Start with your primer bulb. It has two nipples on it. When you push the primer bulb, one of those nipples produces positive pressure(push pressure) and when you release the primer bulb, the other nipple produces negative pressure(pull pressure/ vacuum). The way your primer works is it draws fuel through the carburetor rather than pushing it through. The fuel line that has the fuel filter on it inside the fuel tank will go to one of the two brass nipples on your carburetor. The correct orientation of the fuel lines on the carburetor is important, but if I have one that comes in to our shop for fuel lines and they are all rotted off like yours, I just have to pick one to put that first fuel line with the fuel filter on it, so pick one of the nipples on that carburetor, and keep it in mind for when all the fuel lines are hooked up. Next, the remaining nipple on your carburetor will have another fuel line on it, and that fuel line will go to the pull side(negative pressure/vacuum side) of your primer. You can determine which nipple on your primer is negative by placing a finger over the nipples and pushing and releasing the primer bulb. You'll feel positive and negative pressure respectively and that will tell you which one is the vacuum side. Apply that second fuel line from the remaining nipple on your carburetor to the negative pressure side of the primer. Next, the remaining nipple on the primer(positive pressure/push side) will hold the last fuel line, and it will go to the fuel tank via the second hole in the plastic case that goes to the fuel tank. This one is just a return line that feeds fuel back to the fuel tank via the positive pressure produced by that particular nipple on the primer. Now, you should be hooked up correctly, but I can tell you what symptoms you'll find if its not hooked up correctly(since we aren't sure if the initial fuel line we hooked up on the carburetor was right)...if its hooked up wrong, when you push the primer bulb, you'll see a ton of gas flooding through the throat of the carburetor. If you do find that this is happening, it means that the fuel lines on the nipples of the carburetor have been installed on the wrong nipples on the carburetor and the two fuel lines on the carburetor will need to be reversed...pull both fuel lines from the carburetor and switch each to the other nipple. Try to prime it again, and you should not see that same flooding.

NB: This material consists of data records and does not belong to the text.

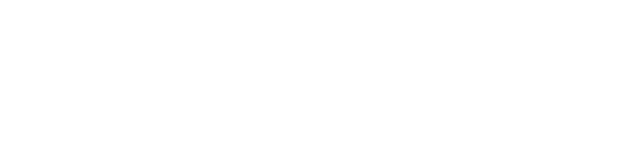
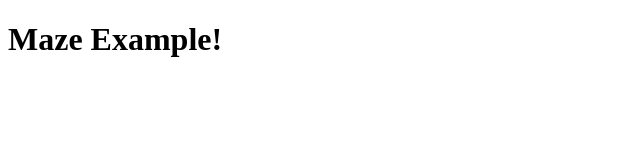
Before and after one commit to oleksandrstarov/HW_3_AmazingMaze, a plain HTML site: page index.html in a window 1280 px wide. Shown: the whole page, without its empty margins (0-640 px from the left). Drawn offline with Linux system fonts and the light colour scheme.

Commit message:
initial commit

```diff
--- a/index.html
+++ b/index.html
@@ -6,6 +6,6 @@
     <title>Amazing Maze</title>
 </head>
 <body>
-
+    <h1>Maze Example!</h1>
 </body>
 </html>
```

I think this will get you straight, but if you have any more trouble, or you need anything else, please let me know.
Ok, if fuel floods out of the throat, then all you have to do is switch the two fuel lines on the carburetor....pull them loose at the carburetor and switch, or reverse them. I am attatching a couple of photos of a Poulan chainsaw. Its in our shop for repair, and the pictures are of the fuel line routing for reference. Switch the two fuel lines on your carburetor and that should straighten out your flooding problem.
I am not familiar with a Zama carburetor that uses so large a fuel line...3/32"-3/16" and .080"-.140" are what is typically used on your Mac. If your line sizes are in fact drastically different, you will likely have to change the respective fuel lines in order to compensate for the carburetor nipple size difference. Its a headache to do that, but if thats the case, it will just have to be done to get those lines swapped.
I am sorry to hear that. Please keep myself and Justanswer in mind if you need any help in the future.